Task objective ::
Images within the entries are to be omitted; the remainder must be reproduced exactly.

Input for this task ::
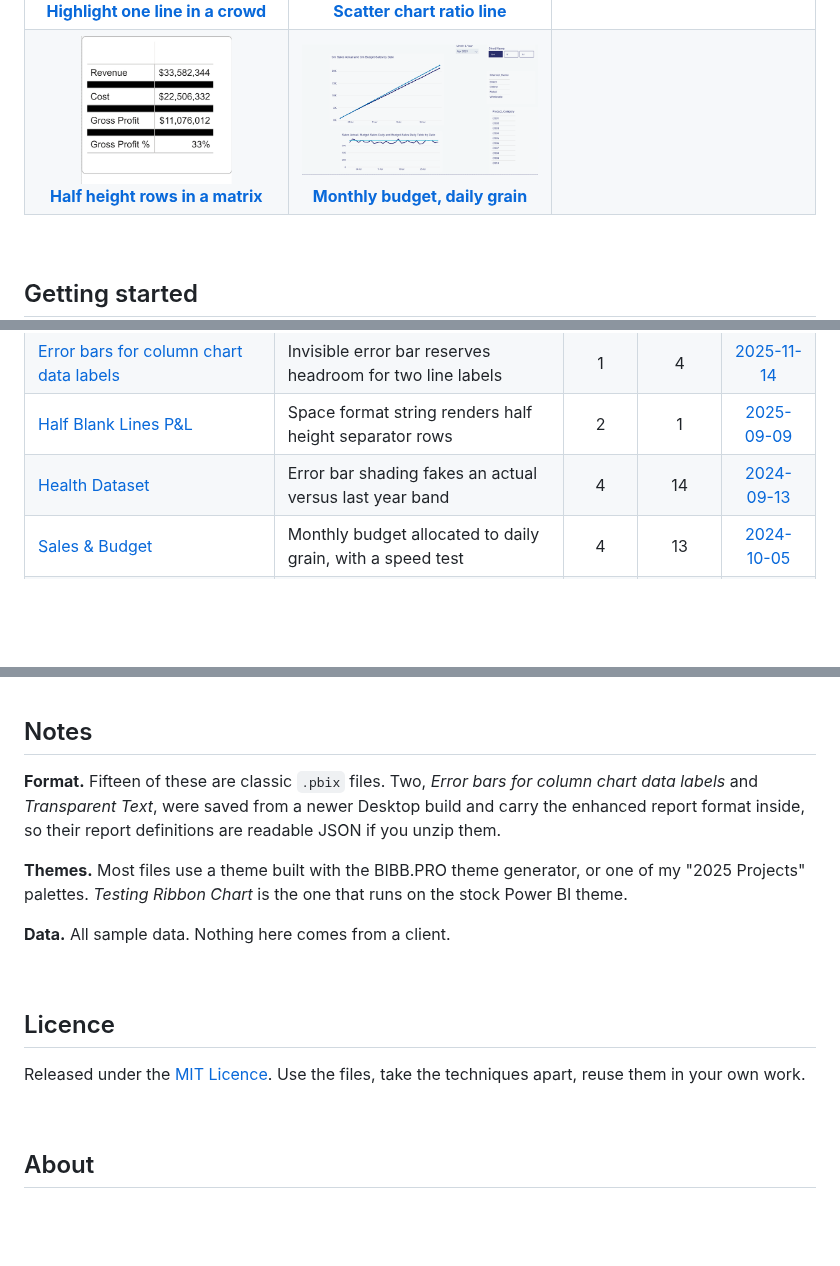
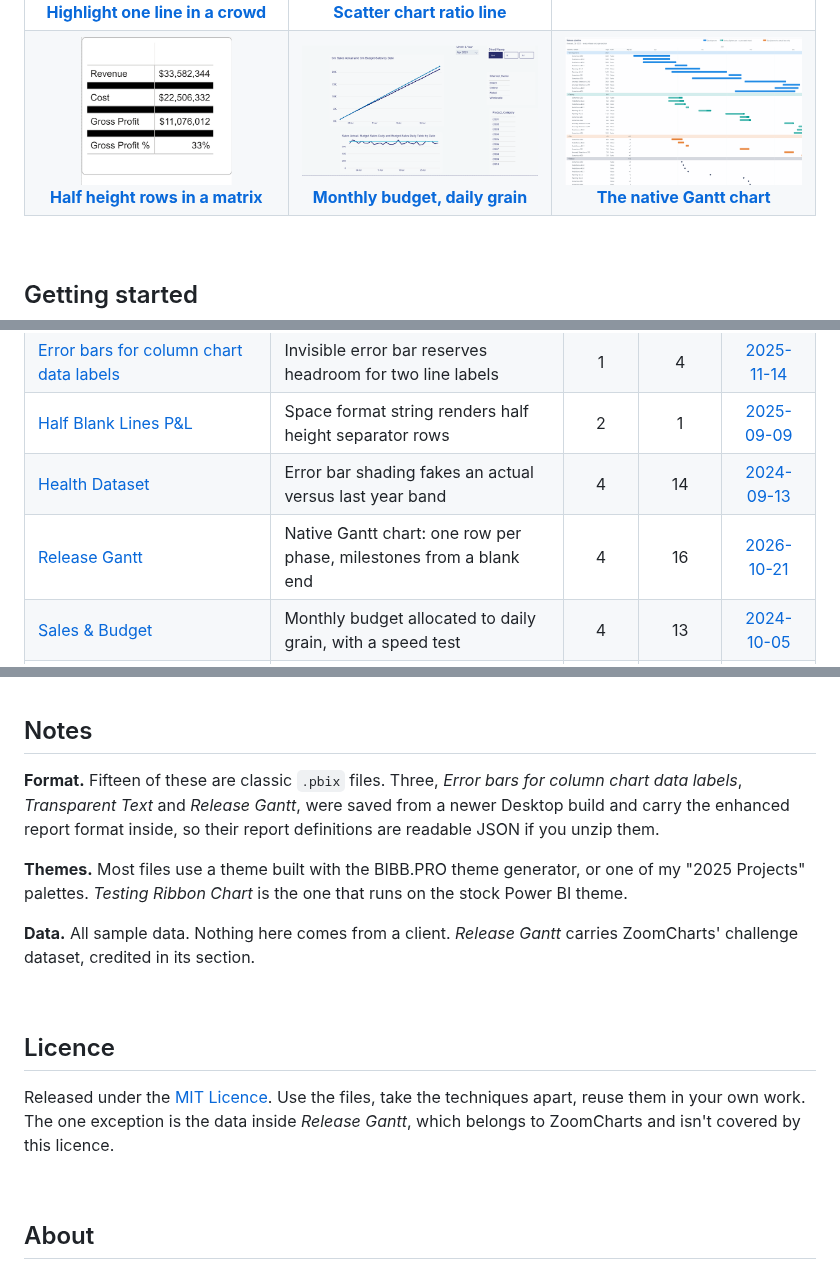
Before and after one commit to InsightfulAnalytics/PBI-Files, a Markdown page: README.md, 3 parts joined by grey strips. Rendered like a GitHub page; pictures changed too: assets/thumbs/release-gantt.png (added); blank space fills up the shorter version.

```diff
--- a/README.md
+++ b/README.md
@@ -53,7 +53,7 @@ If one of these saves you an afternoon, a star costs you nothing and helps other
 <tr>
 <td align="center"><a href="#half-blank-lines-pl"><img src="assets/thumbs/half-blank-lines-p-and-l.png" width="300"><br><b>Half height rows in a matrix</b></a></td>
 <td align="center"><a href="#sales--budget"><img src="assets/thumbs/sales-and-budget.png" width="300"><br><b>Monthly budget, daily grain</b></a></td>
-<td></td>
+<td align="center"><a href="#release-gantt"><img src="assets/thumbs/release-gantt.png" width="300"><br><b>The native Gantt chart</b></a></td>
 </tr>
 </table>
 
@@ -340,6 +355,7 @@ The follow up post makes the case for doing the transformation upstream instead,
 | [Error bars for column chart data labels](Error%20bars%20for%20column%20chart%20data%20labels.pbix) | Invisible error bar reserves headroom for two line labels | 1 | 4 | [2025-11-14](https://www.linkedin.com/feed/update/urn:li:activity:7394984274246000642) |
 | [Half Blank Lines P&L](Half%20Blank%20Lines%20P%26L.pbix) | Space format string renders half height separator rows | 2 | 1 | [2025-09-09](https://www.linkedin.com/feed/update/urn:li:activity:7371080971565060096) |
 | [Health Dataset](Health%20Dataset.pbix) | Error bar shading fakes an actual versus last year band | 4 | 14 | [2024-09-13](https://www.linkedin.com/feed/update/urn:li:activity:7240321843184689152) |
+| [Release Gantt](Release%20Gantt.pbix) | Native Gantt chart: one row per phase, milestones from a blank end | 4 | 16 | [2026-10-21](https://binexus.net/blog/power-bi-gantt-chart/) |
 | [Sales & Budget](Sales%20%26%20Budget.pbix) | Monthly budget allocated to daily grain, with a speed test | 4 | 13 | [2024-10-05](https://www.linkedin.com/feed/update/urn:li:activity:7248319287663206404) |
 | [Slope Chart](Slope%20Chart.pbix) | RANK visual calculation on an inverted line chart | 3 | 13 | [2025-06-09](https://www.linkedin.com/feed/update/urn:li:activity:7337734334793007104) |
 | [Strip plot](Strip%20plot.pbix) | Constant visual calc collapses a scatter chart into a strip | 3 | 8 | [2025-07-17](https://www.linkedin.com/feed/update/urn:li:activity:7351448134960496641) |
@@ -354,17 +370,17 @@ The follow up post makes the case for doing the transformation upstream instead,
 
 ## Notes
 
-**Format.** Fifteen of these are classic `.pbix` files. Two, *Error bars for column chart data labels* and *Transparent Text*, were saved from a newer Desktop build and carry the enhanced report format inside, so their report definitions are readable JSON if you unzip them.
+**Format.** Fifteen of these are classic `.pbix` files. Three, *Error bars for column chart data labels*, *Transparent Text* and *Release Gantt*, were saved from a newer Desktop build and carry the enhanced report format inside, so their report definitions are readable JSON if you unzip them.
 
 **Themes.** Most files use a theme built with the BIBB.PRO theme generator, or one of my "2025 Projects" palettes. *Testing Ribbon Chart* is the one that runs on the stock Power BI theme.
 
-**Data.** All sample data. Nothing here comes from a client.
+**Data.** All sample data. Nothing here comes from a client. *Release Gantt* carries ZoomCharts' challenge dataset, credited in its section.
 
 <br>
 
 ## Licence
 
-Released under the [MIT Licence](LICENSE). Use the files, take the techniques apart, reuse them in your own work.
+Released under the [MIT Licence](LICENSE). Use the files, take the techniques apart, reuse them in your own work. The one exception is the data inside *Release Gantt*, which belongs to ZoomCharts and isn't covered by this licence.
 
 <br>
 
```
Also changed, not shown: other parts of README.md (+17 -2 lines), assets/screenshots/release-gantt.png (added), 1 other file.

Answer to the exercise ::
Before and after one commit to InsightfulAnalytics/PBI-Files, a Markdown page: README.md, 3 parts joined by grey strips. Rendered like a GitHub page; pictures changed too: assets/thumbs/release-gantt.png (added); blank space fills up the shorter version.

```diff
--- a/README.md
+++ b/README.md
@@ -53,7 +53,7 @@ If one of these saves you an afternoon, a star costs you nothing and helps other
 <tr>
 <td align="center"><a href="#half-blank-lines-pl"><img src="assets/thumbs/half-blank-lines-p-and-l.png" width="300"><br><b>Half height rows in a matrix</b></a></td>
 <td align="center"><a href="#sales--budget"><img src="assets/thumbs/sales-and-budget.png" width="300"><br><b>Monthly budget, daily grain</b></a></td>
-<td></td>
+<td align="center"><a href="#release-gantt"><img src="assets/thumbs/release-gantt.png" width="300"><br><b>The native Gantt chart</b></a></td>
 </tr>
 </table>
 
@@ -340,6 +355,7 @@ The follow up post makes the case for doing the transformation upstream instead,
 | [Error bars for column chart data labels](Error%20bars%20for%20column%20chart%20data%20labels.pbix) | Invisible error bar reserves headroom for two line labels | 1 | 4 | [2025-11-14](https://www.linkedin.com/feed/update/urn:li:activity:7394984274246000642) |
 | [Half Blank Lines P&L](Half%20Blank%20Lines%20P%26L.pbix) | Space format string renders half height separator rows | 2 | 1 | [2025-09-09](https://www.linkedin.com/feed/update/urn:li:activity:7371080971565060096) |
 | [Health Dataset](Health%20Dataset.pbix) | Error bar shading fakes an actual versus last year band | 4 | 14 | [2024-09-13](https://www.linkedin.com/feed/update/urn:li:activity:7240321843184689152) |
+| [Release Gantt](Release%20Gantt.pbix) | Native Gantt chart: one row per phase, milestones from a blank end | 4 | 16 | [2026-10-21](https://binexus.net/blog/power-bi-gantt-chart/) |
 | [Sales & Budget](Sales%20%26%20Budget.pbix) | Monthly budget allocated to daily grain, with a speed test | 4 | 13 | [2024-10-05](https://www.linkedin.com/feed/update/urn:li:activity:7248319287663206404) |
 | [Slope Chart](Slope%20Chart.pbix) | RANK visual calculation on an inverted line chart | 3 | 13 | [2025-06-09](https://www.linkedin.com/feed/update/urn:li:activity:7337734334793007104) |
 | [Strip plot](Strip%20plot.pbix) | Constant visual calc collapses a scatter chart into a strip | 3 | 8 | [2025-07-17](https://www.linkedin.com/feed/update/urn:li:activity:7351448134960496641) |
@@ -354,17 +370,17 @@ The follow up post makes the case for doing the transformation upstream instead,
 
 ## Notes
 
-**Format.** Fifteen of these are classic `.pbix` files. Two, *Error bars for column chart data labels* and *Transparent Text*, were saved from a newer Desktop build and carry the enhanced report format inside, so their report definitions are readable JSON if you unzip them.
+**Format.** Fifteen of these are classic `.pbix` files. Three, *Error bars for column chart data labels*, *Transparent Text* and *Release Gantt*, were saved from a newer Desktop build and carry the enhanced report format inside, so their report definitions are readable JSON if you unzip them.
 
 **Themes.** Most files use a theme built with the BIBB.PRO theme generator, or one of my "2025 Projects" palettes. *Testing Ribbon Chart* is the one that runs on the stock Power BI theme.
 
-**Data.** All sample data. Nothing here comes from a client.
+**Data.** All sample data. Nothing here comes from a client. *Release Gantt* carries ZoomCharts' challenge dataset, credited in its section.
 
 <br>
 
 ## Licence
 
-Released under the [MIT Licence](LICENSE). Use the files, take the techniques apart, reuse them in your own work.
+Released under the [MIT Licence](LICENSE). Use the files, take the techniques apart, reuse them in your own work. The one exception is the data inside *Release Gantt*, which belongs to ZoomCharts and isn't covered by this licence.
 
 <br>
 
```
Also changed, not shown: other parts of README.md (+17 -2 lines), assets/screenshots/release-gantt.png (added), 1 other file.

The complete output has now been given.